Yesterday (Nov. 2nd 2011) on RTE Radio 1, Pat Kenny interrupted his morning radio programme to bring us “breaking news”. The news was that SF had left the Dáil until the afternoon in protest at the lack of parliamentary debate on the payment of hundreds of millions of Euro to bondholders at the now defunct Anglo Irish Bank. The SF finance spokesperson, Pearse Doherty, was brought on air to protest that there was little on no debate on handing over so much money when there was no moral or legal obligation to pay.
So far, so true! Indeed it is so true that there couldn’t possibly be a debate in any conventional sense of the word because absolutely no one is arguing that there is a moral or legal obligation to pay. On this point An Taoiseach, An Tánaiste, Fine Gael, The Labour Party and Sinn Fein are in agreement. However, on radio Pearse Doherty was allowed to pretend that there was disagreement on this. Indeed he said that the Taoiseach had been forced to admit that this was the case, whereas the Taoiseach couldn’t possibly have said otherwise.

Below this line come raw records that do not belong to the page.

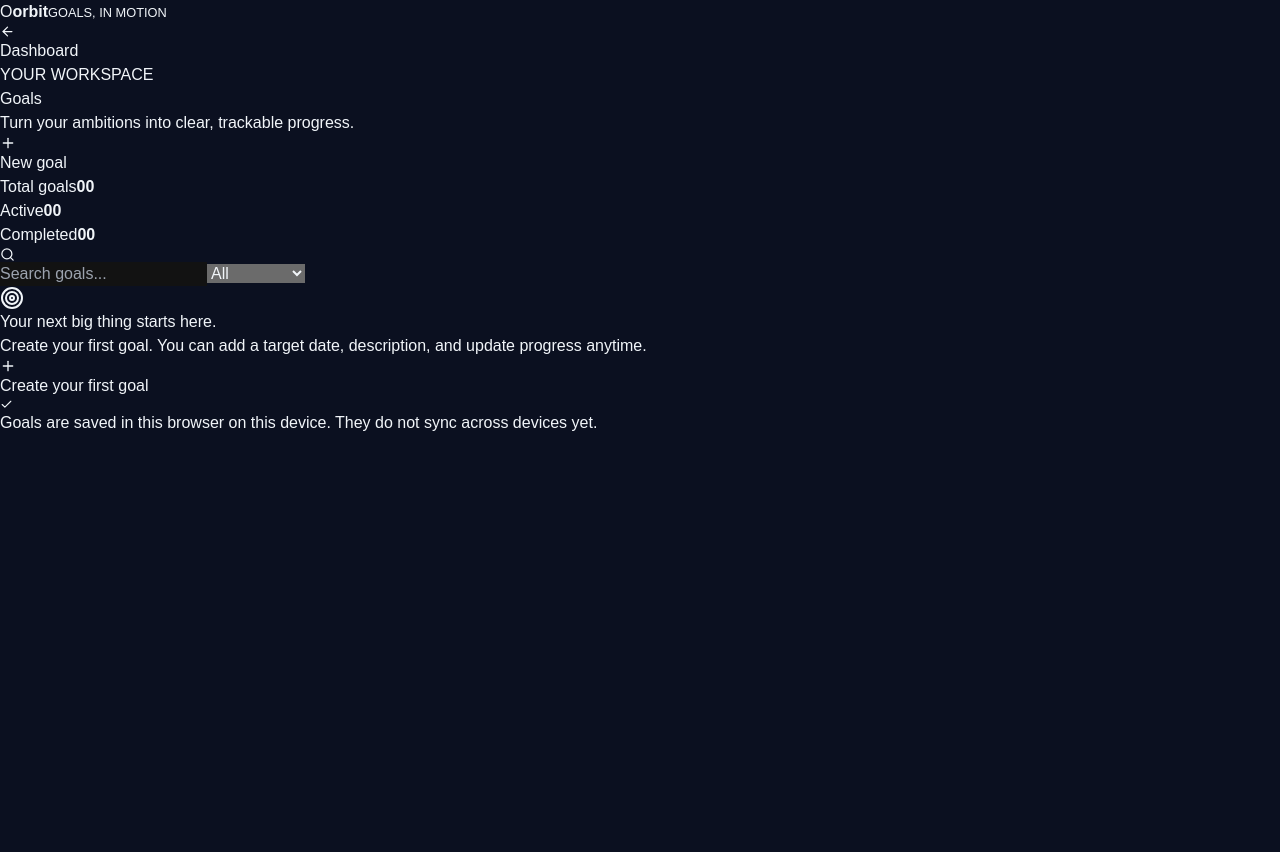
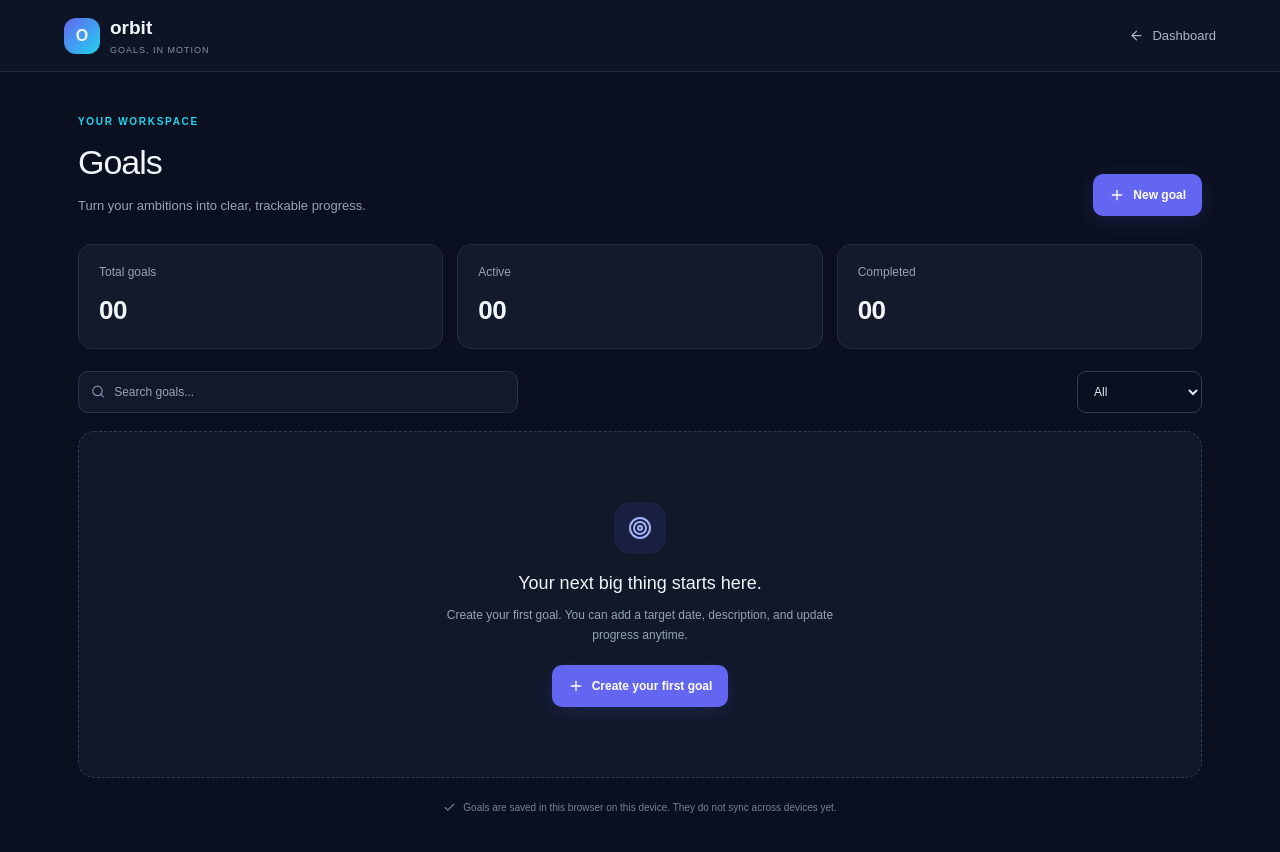
Before and after one commit to sameerirkal/Orbit, a Next.js app: page /goal in a window 1280 px wide. Shown: the top 852 px of the page. Before the commit the page ends 800 px from the top, so only its background shows below. Built offline with nearby package versions, Linux system fonts and the light colour scheme.

Commit message:
Add styles for goals page and related components

```diff
--- a/app/globals.css
+++ b/app/globals.css
@@ -112,3 +112,44 @@ button { cursor: pointer; }
   .stat-value { font-size: 22px; }
   .quick-add { padding: 9px 10px; }
 }
+
+.goals-page { min-height: 100vh; background: #0b1020; color: #f1f5f9; }
+.goals-topbar { height: 72px; display:flex; align-items:center; justify-content:space-between; padding:0 5vw; border-bottom:1px solid #222b40; background:#0d1425; }
+.goals-brand { display:flex; align-items:center; gap:10px; color:inherit; text-decoration:none; }
+.goals-brand-mark { display:grid; place-items:center; width:36px; height:36px; border-radius:12px; background:linear-gradient(135deg,#6366f1,#22d3ee); font-weight:800; }
+.goals-brand b { display:block; font-size:19px; }.goals-brand small { display:block; color:#8490a8; font-size:9px; letter-spacing:1px; margin-top:2px; }
+.back-link { display:flex; align-items:center; gap:8px; color:#aab5c9; text-decoration:none; font-size:13px; }.back-link:hover {color:#fff}
+.goals-content { max-width:1180px; margin:0 auto; padding:42px 28px 50px; }
+.goals-heading { display:flex; align-items:flex-end; justify-content:space-between; gap:20px; margin-bottom:28px; }
+.goals-eyebrow { color:#22d3ee; font-size:10px; letter-spacing:1.7px; font-weight:700; }
+.goals-heading h1 { font-size:34px; letter-spacing:-1px; margin:8px 0; }.goals-heading p { color:#94a3b8; font-size:13px; margin:0; }
+.goal-primary,.goal-secondary { display:inline-flex; align-items:center; justify-content:center; gap:8px; border-radius:10px; padding:11px 15px; font-weight:650; font-size:12px; border:1px solid transparent; }
+.goal-primary { background:#6366f1; color:white; box-shadow:0 5px 20px #6366f126; }.goal-primary:hover {background:#7779fa}
+.goal-secondary { background:#151e31; border-color:#303b54; color:#cbd5e1; }
+.goal-stats { display:grid; grid-template-columns:repeat(3,minmax(0,1fr)); gap:14px; margin-bottom:22px; }
+.goal-stat { padding:18px 20px; border:1px solid #242e43; background:#121a2b; border-radius:14px; }
+.goal-stat span { display:block; color:#94a3b8; font-size:12px; }.goal-stat strong {display:block; font-size:26px; margin-top:10px; letter-spacing:-.5px}
+.goals-toolbar { display:flex; gap:12px; justify-content:space-between; margin-bottom:18px; }
+.goal-search { display:flex; align-items:center; gap:9px; max-width:440px; flex:1; padding:0 12px; background:#111a2b; border:1px solid #28334a; border-radius:10px; color:#8490a8; }
+.goal-search input { width:100%; padding:11px 0; border:0; outline:0; background:transparent; color:#f1f5f9; font-size:12px; }
+.goals-toolbar select,.goal-modal select,.goal-modal input:not([type=range]),.goal-modal textarea { background:#0b1020; border:1px solid #303b54; border-radius:9px; color:#e2e8f0; padding:10px 12px; outline:none; font-size:12px; }
+.goals-toolbar select {min-width:125px}
+.goals-grid { display:grid; grid-template-columns:repeat(2,minmax(0,1fr)); gap:16px; }
+.goal-card { border:1px solid #242e43; background:#121a2b; border-radius:16px; padding:20px; transition:border-color .18s,transform .18s; }.goal-card:hover {border-color:#3c4770; transform:translateY(-1px)}
+.goal-card-top { display:flex; align-items:center; justify-content:space-between; }.goal-card-icon {display:grid;place-items:center;width:38px;height:38px;border-radius:12px;background:#6366f11c;color:#a5b4fc}
+.goal-status { font-size:10px; padding:5px 8px; border-radius:7px; }.status-active {color:#67e8f9;background:#22d3ee16}.status-paused {color:#fcd34d;background:#fbbf2418}.status-completed {color:#6ee7b7;background:#34d39918}
+.goal-card h2 {font-size:17px; margin:17px 0 7px; overflow-wrap:anywhere}.goal-description {font-size:12px; line-height:1.6; color:#94a3b8; min-height:38px; white-space:pre-wrap; overflow-wrap:anywhere}
+.goal-progress-label {display:flex;justify-content:space-between;align-items:center;font-size:11px;color:#94a3b8;margin-top:18px}.goal-progress-label strong {color:#e2e8f0}
+.goal-progress-track {height:6px;border-radius:10px;background:#273149;overflow:hidden;margin-top:9px}.goal-progress-fill {height:100%;border-radius:inherit;background:linear-gradient(90deg,#6366f1,#22d3ee);transition:width .2s}
+.goal-card-footer {display:flex;align-items:center;justify-content:space-between;gap:12px;border-top:1px solid #242e43;margin-top:18px;padding-top:13px;color:#8490a8;font-size:10px}
+.goal-card-actions {display:flex;gap:6px}.goal-card-actions button,.goal-close {display:grid;place-items:center;width:30px;height:30px;border:1px solid #303b54;border-radius:8px;background:#151e31;color:#aab5c9}.goal-card-actions button:hover,.goal-close:hover {color:#fff;border-color:#6366f1}
+.goals-empty {text-align:center;padding:70px 20px;border:1px dashed #303b54;border-radius:16px;background:#101829}.empty-icon {display:grid;place-items:center;margin:0 auto 16px;width:52px;height:52px;border-radius:16px;background:#6366f11c;color:#a5b4fc}.goals-empty h2 {font-size:18px;margin:0 0 8px}.goals-empty p {font-size:12px;color:#94a3b8;max-width:420px;margin:0 auto 20px;line-height:1.7}
+.goals-storage-note {display:flex;align-items:center;justify-content:center;gap:7px;color:#74819a;font-size:10px;margin-top:22px}
+.goal-modal-backdrop {position:fixed;inset:0;z-index:60;display:grid;place-items:center;padding:16px;background:#020617bd;overflow-y:auto}
+.goal-modal {width:min(100%,520px);max-height:calc(100vh - 32px);overflow-y:auto;padding:24px;border:1px solid #303b54;border-radius:18px;background:#121a2b;box-shadow:0 25px 90px #0008}
+.goal-modal-header {display:flex;justify-content:space-between;align-items:flex-start;margin-bottom:22px}.goal-modal-header h2 {font-size:23px;margin:7px 0 0;letter-spacing:-.5px}
+.goal-modal label {display:block;font-size:11px;color:#cbd5e1;margin:14px 0}.goal-modal label > span {color:#fda4af}.goal-modal label input:not([type=range]),.goal-modal label textarea,.goal-modal label select {display:block;width:100%;margin-top:8px}.goal-modal textarea {resize:vertical;min-height:78px;font-family:inherit}
+.goal-form-row {display:grid;grid-template-columns:1fr 1fr;gap:12px}.goal-modal input[type=range] {display:block;width:100%;margin-top:13px;accent-color:#818cf8}.range-value {float:right;color:#c7d2fe}
+.goal-modal-actions {display:flex;justify-content:flex-end;gap:9px;margin-top:24px;padding-top:18px;border-top:1px solid #242e43}
+@media(max-width:650px) {.goals-content{padding:28px 16px 38px}.goals-heading{align-items:flex-start;flex-direction:column}.goals-heading h1{font-size:30px}.goal-stats{gap:8px}.goal-stat{padding:14px}.goal-stat span{font-size:10px}.goal-stat strong{font-size:22px}.goals-grid{grid-template-columns:1fr}.goals-toolbar{gap:8px}.goals-toolbar select{min-width:100px}.goal-modal{padding:19px}.goals-topbar{padding:0 16px}}
+@media(max-width:360px){.goal-form-row{grid-template-columns:1fr}.goal-stat{padding:12px}.goal-stat strong{font-size:20px}}
```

Where there is disagreement is over the likely consequences of refusing to pay. SF of course is well aware of this but the last thing they want to do is engage in the real controversy because that turns on debating and considering risks. You see, the European Central Bank want Ireland to pay up. One response might be, “How dare they?” Well, the difficulty is that they keep Ireland supplied with the money to pay welfare recipients and public service workers. Because of this the government and many others feel it is prudent to pay up. In short, though there is no obligation to pay, Ireland is forced to pay. Should Ireland refuse to pay in full or in part, it is possible but unlikely that there will be no negative consequences. However, it is also possible that the money to keep Irish society going would be stopped. Essentially the difference between the government and SF is that the former don’t want to risk the livelihoods of many Irish people, while the latter want to run that risk.
This difference certainly does need to be debated. A public service broadcaster has an obligation to bring public controversy to the citizens. In this case a newsworthy event – a dramatic parliamentary walkout – was covered at the expense of an obligation to inform citizens. Sure, they were informed of the walkout but from then on they were subjected to lies and not the slightest attempt was made to call attention to the real – the only – debate.